high angular resolution in the visible range. The decision to undertake the first site testing at South Pole began one year after a congress
organized by French Académie des Sciences, in year 1992. Indeed, in 1993 a meeting took place in Chicago
with the participation of Peter Gillingham, Al Harper and Jean Vernin where each one took the respective
responsibility of 1) giving a PhD student, 2) the South Pole infrastructure and 3) the relevant instruments.
During winter 1995, thanks to a mast equipped with micro-thermal sensors, we demonstrated (Marks et al., 1996, A&AS, 118, 1)
that the first 30 m of the surface layer was disrupted by strong optical turbulence. Then, the year after,
15 balloons equipped with micro-thermal probes were successfully launched from South Pole. Marks et al. (1999, A&AS, 134, 161)
shown that most of the optical turbulence at South Pole was concentrated within a layer 200 m thick above
the ice level.
From this study, it becomes clear that the noticeable katabatic wind present at South Pole was generating
this huge surface layer and that is why we oriented our astronomical site characterization toward
Our first summer seeing estimations began in 2000, which demonstrated (Aristidi et al., 2003, A&AS, 406, L19 & Aristidi et al., 2005, A&A, 444, 651)
that, as expected, the surface wind was much less than at South Pole, and, as a matter of fact, the seeing

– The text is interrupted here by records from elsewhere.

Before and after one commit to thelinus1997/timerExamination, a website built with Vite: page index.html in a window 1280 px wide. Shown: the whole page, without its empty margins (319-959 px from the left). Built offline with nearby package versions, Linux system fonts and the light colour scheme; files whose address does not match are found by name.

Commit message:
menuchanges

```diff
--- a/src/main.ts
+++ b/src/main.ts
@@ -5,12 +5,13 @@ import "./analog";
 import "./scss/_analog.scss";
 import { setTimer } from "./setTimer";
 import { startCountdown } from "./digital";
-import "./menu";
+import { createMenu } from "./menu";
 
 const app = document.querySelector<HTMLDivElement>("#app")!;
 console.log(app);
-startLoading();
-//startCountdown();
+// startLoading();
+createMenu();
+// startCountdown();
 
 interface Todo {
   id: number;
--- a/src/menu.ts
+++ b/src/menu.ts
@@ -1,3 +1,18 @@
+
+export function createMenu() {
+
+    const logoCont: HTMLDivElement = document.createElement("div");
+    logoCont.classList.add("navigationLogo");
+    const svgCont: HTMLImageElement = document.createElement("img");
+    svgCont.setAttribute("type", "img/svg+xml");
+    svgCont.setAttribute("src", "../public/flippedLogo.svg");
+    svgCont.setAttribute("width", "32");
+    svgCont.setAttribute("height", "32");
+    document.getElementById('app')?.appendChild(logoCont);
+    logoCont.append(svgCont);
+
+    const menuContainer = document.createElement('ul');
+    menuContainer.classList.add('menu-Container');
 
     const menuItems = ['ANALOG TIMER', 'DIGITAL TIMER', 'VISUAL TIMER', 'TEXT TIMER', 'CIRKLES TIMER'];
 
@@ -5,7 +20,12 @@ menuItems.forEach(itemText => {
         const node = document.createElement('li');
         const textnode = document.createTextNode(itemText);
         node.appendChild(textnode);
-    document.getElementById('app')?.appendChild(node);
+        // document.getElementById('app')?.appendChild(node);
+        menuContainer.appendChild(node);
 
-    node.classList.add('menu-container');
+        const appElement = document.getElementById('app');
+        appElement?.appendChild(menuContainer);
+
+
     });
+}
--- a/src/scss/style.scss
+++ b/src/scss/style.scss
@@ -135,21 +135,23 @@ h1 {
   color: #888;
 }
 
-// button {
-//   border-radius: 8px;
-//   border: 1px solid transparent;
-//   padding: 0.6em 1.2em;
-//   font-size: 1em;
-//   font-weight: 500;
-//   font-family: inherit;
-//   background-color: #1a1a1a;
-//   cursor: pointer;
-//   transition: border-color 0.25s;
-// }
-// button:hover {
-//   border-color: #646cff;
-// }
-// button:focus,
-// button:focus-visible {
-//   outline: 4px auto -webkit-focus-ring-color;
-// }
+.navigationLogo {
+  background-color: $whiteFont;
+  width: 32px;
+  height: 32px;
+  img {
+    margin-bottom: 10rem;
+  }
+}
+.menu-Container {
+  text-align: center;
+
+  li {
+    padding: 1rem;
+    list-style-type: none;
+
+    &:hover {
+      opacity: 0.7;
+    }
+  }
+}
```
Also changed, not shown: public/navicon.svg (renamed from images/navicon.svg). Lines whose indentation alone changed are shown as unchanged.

was much better, and was even exceptional during the four hours of the afternoon where
a seeing of less than 0.5 arcsec was measured. In 2005, the Concordia base was first open during the polar night, and one of us,
A. Agabi was able to launch 41 balloons equipped with micro-thermal sensors. A differential image motion
monitor (DIMM) was also setup with success. At mid winter, Agabi et al. (2006, PASP, 118, 344) showed that most
of the optical turbulence came from the first 30 m surface layer and very little from the rest of the
atmosphere (1.3 arcsec above 8.5 m and 0.37 arcsec above 30 m).